by Blaise Cronin

Blaise Cronin, editor of ARIST, is dean & Rudy Professor of Information Science in the Indiana University SLIS, Bloomington, IN  47405; e-mail: bcronin@indiana.edu

It's about 30 years since I first picked up a copy of ARIST - the Annual Review of Information Science and Technology. Now I have the privilege and responsibility of editing it. Eighteen months ago I took over the reins from Martha Williams, who toiled in this particular vineyard for 25 years an achievement which won't be trumped. We, the ASIST membership, are greatly in her debt.

ARIST is a reassuring perennial of the information science literature, balanced and bibliographically reliable. It's not flashy in either form or content. Authors are not writing for the moment; rather they are providing a measured and analytic review of the research literature that will likely be drawn upon for years to come. ARIST chapters provide a kind of bibliographic benchmark, a safe point of departure for tyros and others entering a literature with which they are unfamiliar.

Editing is a bit like electricity; we take it for granted. It's only when there's an outage, or stylistic outrage, that we become aware of the supporting infrastructure. Editors don't get rich and don't become famous (well, not as a rule). They derive their satisfaction from the renown of the authors they assemble and the value of the topics they foreground, and, ultimately, from both reviewers' and readers' satisfaction with the end product. Ultimately, an editor's contribution is only as good as the team he fields.
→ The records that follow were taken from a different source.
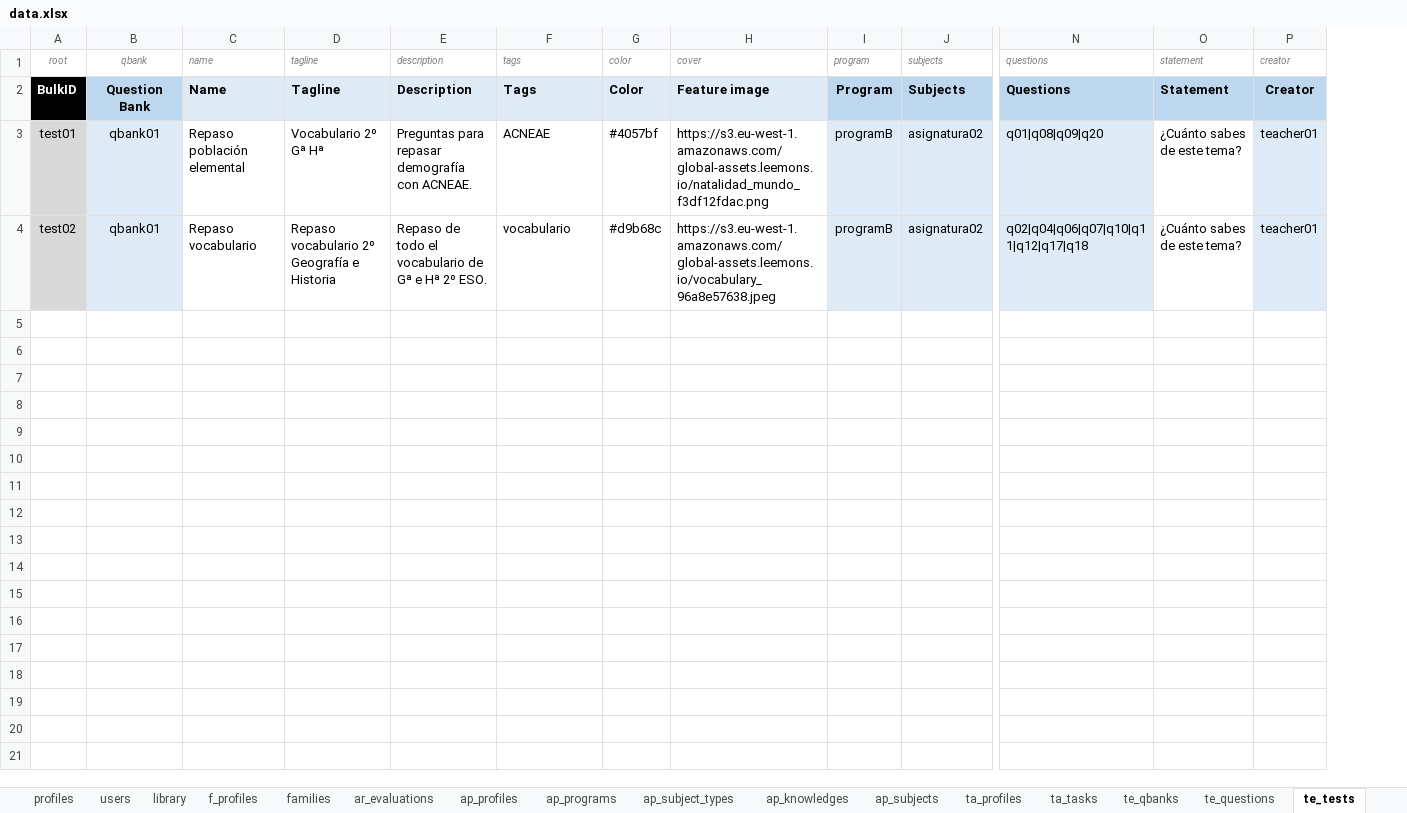
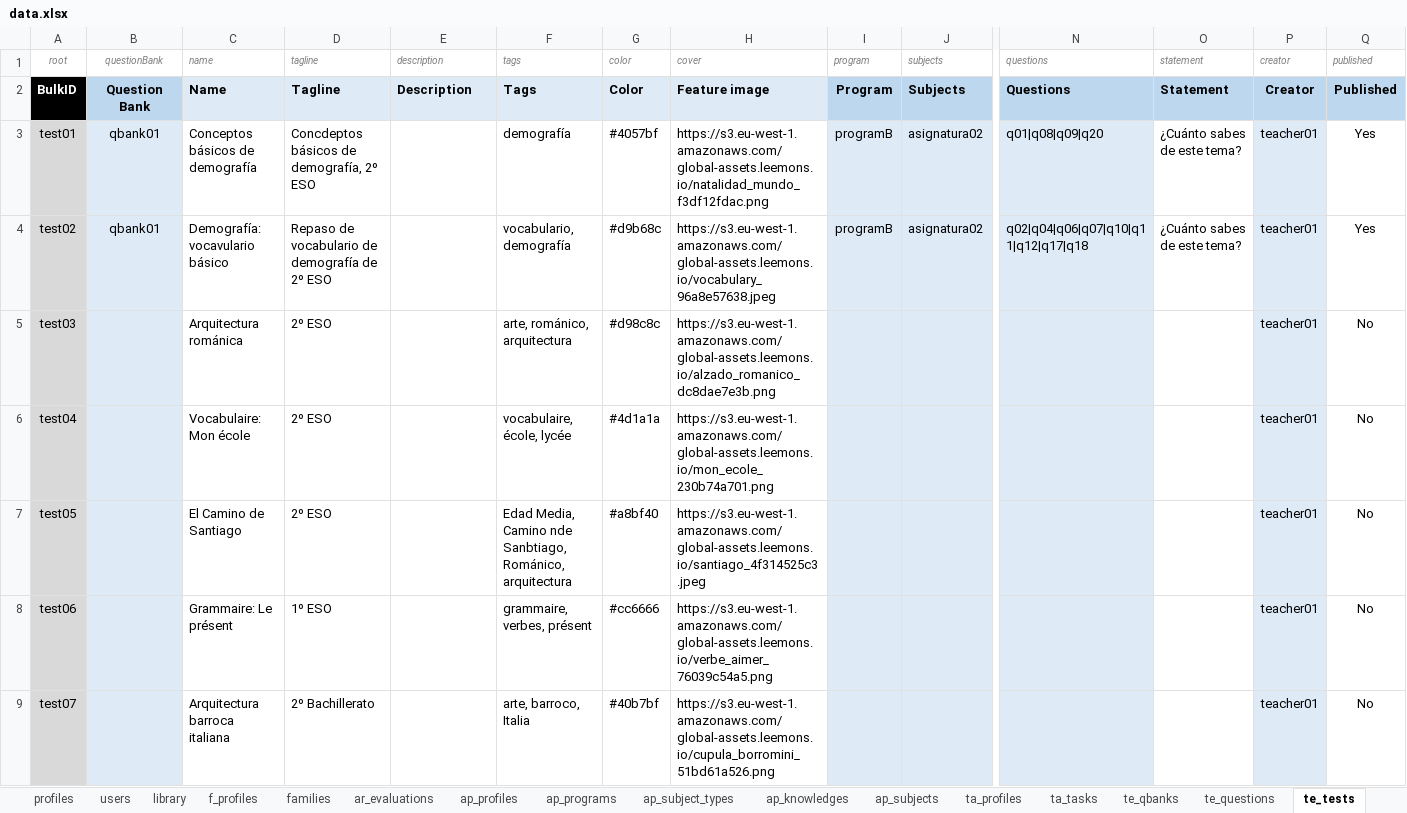
Before and after one commit to newestStar/lms-demo, an Excel workbook: packages/leemons-plugin-mvp-template/src/bulk/data.xlsx, sheet te_tests, drawn as a sheet; only a part is shown, gaps mark what is left out; values as stored, in another font and other column widths than the file's, no borders; rows hold the shown columns only; the diff names each change by its address in the sheet, - before the commit and + after, or states it on an @@ line.

Commit message:
FINISH: MVP-template Tests bulk loading FIXED: several plugins menu item icons

```diff
--- a/packages/leemons-plugin-mvp-template/src/bulk/data.xlsx (sheet te_tests)
+++ b/packages/leemons-plugin-mvp-template/src/bulk/data.xlsx (sheet te_tests)
+column Q (published), rows 2-4: Published | Yes | Yes
-B1: qbank
+B1: questionBank
-C3 (name): Repaso población elemental
+C3 (name): Conceptos básicos de demografía
-D3 (tagline): Vocabulario 2º Gª Hª
+D3 (tagline): Concdeptos básicos de demografía, 2º ESO
-E3 (description): Preguntas para repasar demografía con ACNEAE.
+E3 (description): (empty)
-F3 (tags): ACNEAE
+F3 (tags): demografía
-C4 (name): Repaso vocabulario
+C4 (name): Demografía: vocavulario básico
-D4 (tagline): Repaso vocabulario 2º Geografía e Historia
+D4 (tagline): Repaso de vocabulario de demografía de 2º ESO
-E4 (description): Repaso de todo el vocabulario de Gª e Hª 2º ESO.
+E4 (description): (empty)
-F4 (tags): vocabulario
+F4 (tags): vocabulario, demografía
+row 5: test03 |  | Arquitectura románica | 2º ESO |  | arte, románico, arquitectura | #d98c8c | https://s3.eu-west-1.amazonaws.com/global-assets.leemons.io/alzado_romanico_dc8dae7e3b.png |  |  |  |  | teacher01 | No
+row 6: test04 |  | Vocabulaire: Mon école | 2º ESO |  | vocabulaire, école, lycée | #4d1a1a | https://s3.eu-west-1.amazonaws.com/global-assets.leemons.io/mon_ecole_230b74a701.png |  |  |  |  | teacher01 | No
+row 7: test05 |  | El Camino de Santiago | 2º ESO |  | Edad Media, Camino nde Sanbtiago, Románico, arquitectura | #a8bf40 | https://s3.eu-west-1.amazonaws.com/global-assets.leemons.io/santiago_4f314525c3.jpeg |  |  |  |  | teacher01 | No
+row 8: test06 |  | Grammaire: Le présent | 1º ESO |  | grammaire, verbes, présent | #cc6666 | https://s3.eu-west-1.amazonaws.com/global-assets.leemons.io/verbe_aimer_76039c54a5.png |  |  |  |  | teacher01 | No
+row 9: test07 |  | Arquitectura barroca italiana | 2º Bachillerato |  | arte, barroco, Italia | #40b7bf | https://s3.eu-west-1.amazonaws.com/global-assets.leemons.io/cupula_borromini_51bd61a526.png |  |  |  |  | teacher01 | No
```
Also changed, not shown: sheet te_qbanks, sheet te_questions, formulas that keep their value, 12 other files.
I'm not exactly new to editing. Over the years I've edited a journal and been editor of a fair number of monographs and conference proceedings. But all of these ventures pale into insignificance alongside ARIST, and not just because ARIST has had, historically, exacting standards, but because editing ARIST calls for the skills of a juggler. Let me explain. There comes a moment in the calendar year when three volumes of ARIST are in different stages of development. Now I understand why Martha said something to the effect that ARIST was like a ball and chain. There may be life after ARIST, but there is no life while editor, which is why I have armed myself with a trusty associate editor, Debora Shaw, former ASIST president, whose eminent good sense and versatility are essential to the production process.

Volume 36, which appeared at the end of February, is my first born, weighing in at a healthy 690 pages. It contains a lengthier than usual introduction in which I lay out some of my plans for the future. Rather than paraphrase what I've already written, permit me to quote a chunk from that introduction.

    "A change in editorship is almost invariably accompanied by changes in the product, whether in terms of style, coverage or design, or all of the foregoing. Connoisseurs of ARIST will quickly notice some of the initial changes, and not all of these, I imagine, will be greeted with unalloyed enthusiasm. Perhaps the most obvious breach with convention is the adoption of the APA (American Psychological Association) referencing style, a move welcomed rapturously, it must be said, by some contributing authors. Since the Journal of the American Society for Information Science and Technology (JASIST) uses this convention, and since ARIST and JASIST are stable mates with much in common, not least authors, readers and topic coverage, there seems little reason for ARIST to persist with its rather baroque bibliographic practices: all the more so, now that JASIST's transatlantic peer, the Journal of Documentation, has announced its adoption of the APA referencing style. I am also keen to move beyond the bibliographic review model and have authors inject more of their own voice into the text in an effort to overcome (and here I am quoting from Theodore D. Kemper's piece, Toward Sociology as a Science, Maybe, in the August 11, 2000, issue of the Chronicle of Higher Education) what the sociologist John Lofland of the University of California at Davis termed 'analytic interruptus,' the failure of many review chapter authors to engage analytically with their subject matter. The goal, in other words, is to provide the reader with a balanced, though certainly not uncritical or characterless, overview of current and emerging issues, a summary of recent work in the focal area, and a sense of the important research questions to be addressed. Other changes are sufficiently cosmetic or uncontentious as to be unremarkable, such as the inclusion of short biographical entries on our contributors those who, ultimately, provide the volume's warrant.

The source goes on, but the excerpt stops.